Regional Reviews: Phoenix
There are lots of twists and turns in the plot, so I'll try to be as vague as possible in order to not spoil things for those who see the show. Best friends Owen and Trent live together (or actually "loser" Trent freeloads off of Owen). Unable to hold a job, and having dropped out of college, the only thing Trent can hold onto is his girlfriend Olivia. However, even Olivia occasionally questions why she sticks with him. Owen, fed up with Trent's laziness and tired of always paying for him, tells Trent he has just a few days to pay what he owes in past rent. Trent turns to his caring mom for help, but she also refuses to bail him out, deciding it's finally time he learn from his mistakes. With nowhere else to turn, Trent decides to take drastic steps to get out of debt.
Maticic writes very authentic dialogue and characters. While you may think you know where the plot is going, he takes it to unexpected places, which is very good. The dramatic scenes, while touching, are a bit less effective, only because of how funny the scenes are leading up to them. The more serious scenes catch the audience a bit off guard, and they don't quite know how to react. But that's O.K., as surprise can be a good thing, making the audience pay attention since they aren't quite sure what will come next. But there is a bit of unevenness, especially in the tone toward the last half of the second act, which is my only complaint about the play. Overall, it is a good new work.
The cast deliver the humorous lines and situations very well. The close friendships among company members David Magadan, Devon Mahon, and Shelby Maticic are apparent in their ease in portraying close friends Owen, Trent, and Olivia, respectively. All three excel in playing these characters, ensuring the funny moments land effectively while delivering the emotional moments equally as well. Trent's realization that he has no place left to turn is played astutely as is the frustration that Owen feels. Also, the fight scenes between the two men are well conveyed.
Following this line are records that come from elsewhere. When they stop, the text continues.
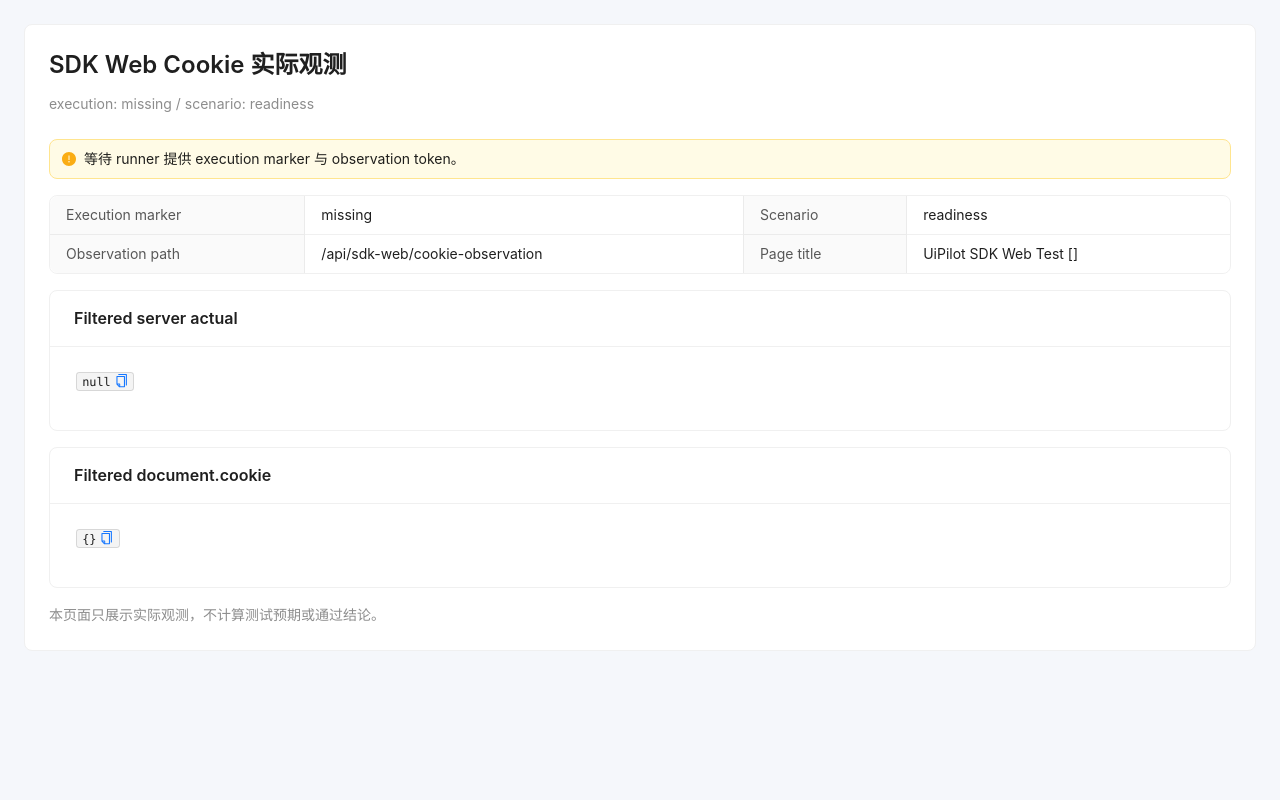
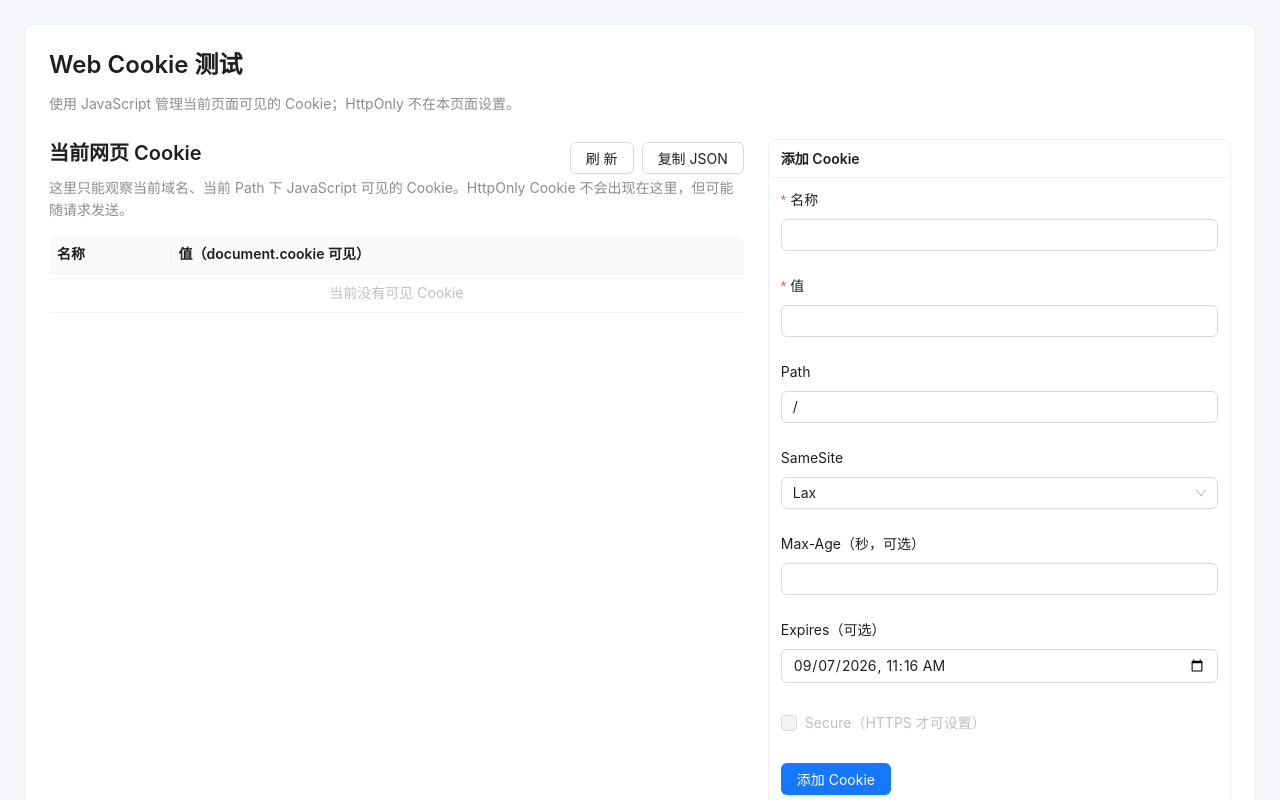
Before and after one commit to baobaomi900901/xpath, a React (Vite) app in the folder WEB/: page /cookie-test in a window 1280 px wide. Shown: the top 800 px of the page. Built offline with nearby package versions, Linux system fonts and the light colour scheme.

Commit message:
web: 重构cookie

```diff
--- a/WEB/src/pages/CookieTestPage.tsx
+++ b/WEB/src/pages/CookieTestPage.tsx
@@ -1,134 +1,121 @@
-import { Alert, Card, Descriptions, Space, Typography } from 'antd';
-import { useEffect, useMemo, useState } from 'react';
+import { useCallback, useEffect, useMemo, useState } from 'react';
+import { Alert, Button, Card, Checkbox, Descriptions, Form, Input, InputNumber, Select, Space, Table, Tag, Typography, message } from 'antd';
+import type { ColumnsType } from 'antd/es/table';
 import PageLayout from '../components/PageLayout';
 
-const { Paragraph, Text } = Typography;
 const OBSERVATION_SUFFIX = '/api/sdk-web/cookie-observation';
-const ALLOWED_OBSERVATION_PATHS = new Set([
-  OBSERVATION_SUFFIX,
-  `/cookie-test${OBSERVATION_SUFFIX}`,
-  `/cookie-test/scoped${OBSERVATION_SUFFIX}`,
-  `/outside${OBSERVATION_SUFFIX}`,
-]);
+const ALLOWED_OBSERVATION_PATHS = new Set([OBSERVATION_SUFFIX, `/cookie-test${OBSERVATION_SUFFIX}`, `/cookie-test/scoped${OBSERVATION_SUFFIX}`, `/outside${OBSERVATION_SUFFIX}`]);
+type CookieRow = { key: string; name: string; value: string };
+type ServerActual = { executionId: string; scenarioId: string; actual: { cookies: Record<string, string>; scheme: string; host: string; port: number; path: string } };
 
-type CookieActual = {
-  executionId: string;
-  scenarioId: string;
-  actual: {
-    cookies: Record<string, string>;
-    scheme: string;
-    host: string;
-    port: number;
-    path: string;
-  };
-};
+declare global { interface Window { __UIPILOT_COOKIE_OBSERVATION__?: ServerActual & { documentCookie: Record<string, string> } } }
 
-type PageObservation = CookieActual & {
-  documentCookie: Record<string, string>;
-};
-
-declare global {
-  interface Window {
-    __UIPILOT_COOKIE_OBSERVATION__?: PageObservation;
-  }
+function readCookies(): CookieRow[] {
+  return document.cookie.split(';').map(part => part.trim()).filter(Boolean).map(part => {
+    const index = part.indexOf('=');
+    const name = index >= 0 ? part.slice(0, index) : part;
+    const value = index >= 0 ? part.slice(index + 1) : '';
+    return { key: name, name, value };
+  });
 }
-
-function filteredDocumentCookie(names: string[]): Record<string, string> {
-  const allowed = new Set(names);
-  return Object.fromEntries(
-    document.cookie
-      .split(';')
-      .map((part) => part.trim())
-      .filter(Boolean)
-      .map((part) => {
-        const separator = part.indexOf('=');
-        return separator > 0 ? [part.slice(0, separator), part.slice(separator + 1)] : ['', ''];
-      })
-      .filter(([name]) => allowed.has(name)),
-  );
-}
+function formDateValue() { const date = new Date(Date.now() + 86400000); return date.toISOString().slice(0, 16); }
 
 export default function CookieTestPage() {
-  const inputs = useMemo(() => {
-    const params = new URLSearchParams(window.location.search);
-    const observationPath = params.get('observation_path') ?? OBSERVATION_SUFFIX;
-    return {
-      executionId: params.get('uipilot_execution') ?? '',
-      scenarioId: params.get('uipilot_scenario') ?? 'readiness',
-      observationToken: params.get('uipilot_observation_token') ?? '',
-      observationPath: ALLOWED_OBSERVATION_PATHS.has(observationPath)
-        ? observationPath
-        : OBSERVATION_SUFFIX,
-    };
-  }, []);
-  const [observation, setObservation] = useState<PageObservation | null>(null);
-  const [error, setError] = useState<string | null>(null);
+  const params = useMemo(() => new URLSearchParams(window.location.search), []);
+  const executionId = params.get('uipilot_execution') ?? '';
+  const scenarioId = params.get('uipilot_scenario') ?? 'readiness';
+  const observationToken = params.get('uipilot_observation_token') ?? '';
+  const observationPath = ALLOWED_OBSERVATION_PATHS.has(params.get('observation_path') ?? '') ? params.get('observation_path')! : OBSERVATION_SUFFIX;
+  const [cookies, setCookies] = useState<CookieRow[]>([]);
+  const [serverActual, setServerActual] = useState<ServerActual | null>(null);
+  const [serverError, setServerError] = useState<string | null>(null);
+  const [addForm] = Form.useForm();
+  const [deleteForm] = Form.useForm();
+  const refresh = useCallback(() => setCookies(readCookies()), []);
 
+  useEffect(() => { refresh(); }, [refresh]);
   useEffect(() => {
-    document.title = `UiPilot SDK Web Test [${inputs.executionId}]`;
-    const sanitizedUrl = new URL(window.location.href);
-    sanitizedUrl.searchParams.delete('uipilot_observation_token');
-    window.history.replaceState(null, '', `${sanitizedUrl.pathname}${sanitizedUrl.search}${sanitizedUrl.hash}`);
+    if (!executionId || !observationToken) return;
+    const controller = new AbortController();
+    fetch(observationPath, { method: 'POST', credentials: 'include', cache: 'no-store', headers: {
+      'x-uipilot-execution-id': executionId, 'x-uipilot-scenario-id': scenarioId, 'x-uipilot-observation-token': observationToken,
+    }, signal: controller.signal }).then(async response => {
+      if (!response.ok) throw new Error(`observation request failed: ${response.status}`);
+      return response.json() as Promise<ServerActual>;
+    }).then(value => { setServerActual(value); window.__UIPILOT_COOKIE_OBSERVATION__ = { ...value, documentCookie: Object.fromEntries(readCookies().map(row => [row.name, row.value])) }; })
+      .catch(error => { if (!controller.signal.aborted) setServerError(error instanceof Error ? error.message : String(error)); });
+    return () => controller.abort();
+  }, [executionId, observationPath, observationToken, scenarioId]);
 
-    if (!inputs.executionId || !inputs.observationToken) {
-      setError('等待 runner 提供 execution marker 与 observation token。');
-      return;
-    }
+  const setCookie = (values: Record<string, unknown>) => {
+    const name = String(values.name ?? '').trim();
+    const value = String(values.value ?? '');
+    const path = String(values.path || '/').trim();
+    if (!name || /[=;\s]/.test(name)) { message.error('Cookie 名称不能包含空格、= 或 ;'); return; }
+    if (!path.startsWith('/')) { message.error('Path 必须以 / 开头'); return; }
+    const parts = [`${encodeURIComponent(name)}=${encodeURIComponent(value)}`, `Path=${path}`];
+    if (values.sameSite) parts.push(`SameSite=${values.sameSite}`);
+    if (values.secure) parts.push('Secure');
+    if (values.maxAge !== undefined && values.maxAge !== null && values.maxAge !== '') parts.push(`Max-Age=${Number(values.maxAge)}`);
+    if (values.expires) parts.push(`Expires=${new Date(String(values.expires)).toUTCString()}`);
+    document.cookie = parts.join('; ');
+    addForm.resetFields();
+    addForm.setFieldsValue({ expires: formDateValue(), path: '/', sameSite: 'Lax', secure: window.location.protocol === 'https:' });
+    refresh(); message.success('Cookie 已写入');
+  };
+  const removeCookie = (values: Record<string, unknown>) => {
+    const name = String(values.name ?? '').trim(); const path = String(values.path || '/').trim();
+    if (!name || /[=;\s]/.test(name)) { message.error('请输入有效的 Cookie 名称'); return; }
+    document.cookie = `${encodeURIComponent(name)}=; Path=${path}; Max-Age=0`;
+    refresh(); message.success('已发送 Cookie 删除指令');
+  };
+  const copyVisible = async () => {
+    try { await navigator.clipboard.writeText(JSON.stringify(cookies, null, 2)); message.success('当前可见 Cookie 已复制为 JSON'); }
+    catch { message.error('复制失败，请检查剪贴板权限'); }
+  };
+  const columns: ColumnsType<CookieRow> = [
+    { title: '名称', dataIndex: 'name', key: 'name' },
+    { title: '值（document.cookie 可见）', dataIndex: 'value', key: 'value', render: value => <Typography.Text code>{value}</Typography.Text> },
+  ];
+  const secureAllowed = window.location.protocol === 'https:';
 
-    const controller = new AbortController();
-    fetch(inputs.observationPath, {
-      method: 'POST',
-      credentials: 'include',
-      cache: 'no-store',
-      headers: {
-        'x-uipilot-execution-id': inputs.executionId,
-        'x-uipilot-scenario-id': inputs.scenarioId,
-        'x-uipilot-observation-token': inputs.observationToken,
-      },
-      signal: controller.signal,
-    })
-      .then(async (response) => {
-        if (!response.ok) throw new Error(`observation request failed: ${response.status}`);
-        return response.json() as Promise<CookieActual>;
-      })
-      .then((actual) => {
-        const result: PageObservation = {
-          ...actual,
-          documentCookie: filteredDocumentCookie(Object.keys(actual.actual.cookies)),
-        };
-        window.__UIPILOT_COOKIE_OBSERVATION__ = result;
-        setObservation(result);
-      })
-      .catch((reason: unknown) => {
-        if (!controller.signal.aborted) {
-          setError(reason instanceof Error ? reason.message : String(reason));
-        }
-      });
-    return () => controller.abort();
-  }, [inputs]);
-
-  return (
-    <PageLayout
-      title="SDK Web Cookie 实际观测"
-      subtitle={`execution: ${inputs.executionId || 'missing'} / scenario: ${inputs.scenarioId}`}
-      fullWidth
-    >
-      <Space direction="vertical" size={16} style={{ width: '100%' }}>
-        {error ? <Alert type="warning" showIcon message={error} /> : null}
-        <Descriptions bordered size="small" column={2}>
-          <Descriptions.Item label="Execution marker">{inputs.executionId || 'missing'}</Descriptions.Item>
-          <Descriptions.Item label="Scenario">{inputs.scenarioId}</Descriptions.Item>
-          <Descriptions.Item label="Observation path">{inputs.observationPath}</Descriptions.Item>
-          <Descriptions.Item label="Page title">{document.title}</Descriptions.Item>
-        </Descriptions>
-        <Card title="Filtered server actual" id="cookie-server-actual">
-          <Paragraph code copyable>{JSON.stringify(observation?.actual ?? null, null, 2)}</Paragraph>
+  return <PageLayout title="Web Cookie 测试" subtitle="使用 JavaScript 管理当前页面可见的 Cookie；HttpOnly 不在本页面设置。" fullWidth>
+    <div style={{ display: 'grid', gridTemplateColumns: 'minmax(0, 3fr) minmax(320px, 2fr)', gap: 24, alignItems: 'start' }}>
+      <section>
+        <div style={{ display: 'flex', justifyContent: 'space-between', alignItems: 'center' }}>
+          <Typography.Title level={4} style={{ marginTop: 0 }}>当前网页 Cookie</Typography.Title>
+          <Space><Button onClick={refresh}>刷新</Button><Button onClick={copyVisible}>复制 JSON</Button></Space>
+        </div>
+        <Typography.Paragraph type="secondary">这里只能观察当前域名、当前 Path 下 JavaScript 可见的 Cookie。HttpOnly Cookie 不会出现在这里，但可能随请求发送。</Typography.Paragraph>
+        <Table<CookieRow> id="cookie-visible-table" size="small" rowKey="key" pagination={false} dataSource={cookies} columns={columns} locale={{ emptyText: '当前没有可见 Cookie' }} />
+        {executionId && <Descriptions bordered size="small" column={2} style={{ marginTop: 16 }}>
+          <Descriptions.Item label="Execution marker">{executionId}</Descriptions.Item><Descriptions.Item label="Scenario">{scenarioId}</Descriptions.Item>
+          <Descriptions.Item label="Observation path">{observationPath}</Descriptions.Item><Descriptions.Item label="服务端观测">{serverActual ? <Tag color="success">已返回</Tag> : serverError ? <Tag color="error">失败</Tag> : <Tag>等待</Tag>}</Descriptions.Item>
+        </Descriptions>}
+        {serverError && <Alert type="warning" showIcon message={serverError} style={{ marginTop: 12 }} />}
+        {serverActual && <Card title="服务端实际收到的 Cookie" style={{ marginTop: 16 }}><Typography.Paragraph code copyable>{JSON.stringify(serverActual.actual, null, 2)}</Typography.Paragraph></Card>}
+      </section>
+      <section>
+        <Card title="添加 Cookie" size="small" style={{ marginBottom: 16 }}>
+          <Form form={addForm} layout="vertical" initialValues={{ path: '/', sameSite: 'Lax', secure: secureAllowed, expires: formDateValue() }} onFinish={setCookie}>
+            <Form.Item name="name" label="名称" rules={[{ required: true, message: '请输入名称' }]}><Input id="cookie-add-name" /></Form.Item>
+            <Form.Item name="value" label="值" rules={[{ required: true, message: '请输入值' }]}><Input id="cookie-add-value" /></Form.Item>
+            <Form.Item name="path" label="Path"><Input id="cookie-add-path" /></Form.Item>
+            <Form.Item name="sameSite" label="SameSite"><Select id="cookie-add-samesite" options={[{ value: 'Lax', label: 'Lax' }, { value: 'Strict', label: 'Strict' }, { value: 'None', label: 'None' }]} /></Form.Item>
+            <Form.Item name="maxAge" label="Max-Age（秒，可选）"><InputNumber id="cookie-add-max-age" min={0} style={{ width: '100%' }} /></Form.Item>
+            <Form.Item name="expires" label="Expires（可选）"><Input id="cookie-add-expires" type="datetime-local" /></Form.Item>
+            <Form.Item name="secure" valuePropName="checked"><Checkbox id="cookie-add-secure" disabled={!secureAllowed}>Secure{secureAllowed ? '' : '（HTTPS 才可设置）'}</Checkbox></Form.Item>
+            <Button id="cookie-add-submit" type="primary" htmlType="submit">添加 Cookie</Button>
+          </Form>
         </Card>
-        <Card title="Filtered document.cookie" id="cookie-document-actual">
-          <Paragraph code copyable>{JSON.stringify(observation?.documentCookie ?? {}, null, 2)}</Paragraph>
+        <Card title="删除 Cookie" size="small">
+          <Form form={deleteForm} layout="vertical" initialValues={{ path: '/' }} onFinish={removeCookie}>
+            <Form.Item name="name" label="名称" rules={[{ required: true, message: '请输入名称' }]}><Input id="cookie-delete-name" /></Form.Item>
+            <Form.Item name="path" label="Path（需与添加时一致）"><Input id="cookie-delete-path" /></Form.Item>
+            <Button id="cookie-delete-submit" danger type="primary" htmlType="submit">删除 Cookie</Button>
+          </Form>
         </Card>
-        <Text type="secondary">本页面只展示实际观测，不计算测试预期或通过结论。</Text>
-      </Space>
-    </PageLayout>
-  );
+      </section>
+    </div>
+  </PageLayout>;
 }
```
Megan O'Connor is heartbreaking as Trent's mom while Chelsea Jauregui is hilarious as Owen's mother. The two roles are almost mirror images of each other, which is a nice move by the author, but we understand they both love their sons equally due to the way O'Connor and Jauregui portray them. Mat Vansen adds a few bright moments as several characters, including Owen's intrusive neighbor and a very funny yoga instructor. My only complaint with the cast is O'Connor and Jauregui don't quite look old enough to be Magadan and Mahon's mothersbut they are both very good actresses so they manage to make us overlook the age issue.
Fernando Perez is effective with his direction, not letting the tone shifts be too abrupt and staging the emotional scenes with a natural ease. He make sure the comedic moments pop and he does well with the two dream sequences in the play, with the added benefit of Jessica Holt's smart lighting design which pinpoints the action in those segments and is also used quite well in the emotional monologues. Brian Maticic also created the efficient set design which uses a revolving wall and a floor that can be quickly lifted to become a back wall in order to quickly change settings.
Well directed, with a talented cast, Windfall is an unpredictable black comedy that will keep you guessing. It is witty and thoughtful, with realistic characters and natural dialogueanother welcome new play from Brian Maticic and Brelby Theatre Company.
The Brelby Theatre Company production of Windfall runs through February 13th, 2016, with performances at 6835 N 58th Avenue in Glendale. Tickets are available at www.brelby.com or by phone at (623) 282-2781.
Director: Fernando Perez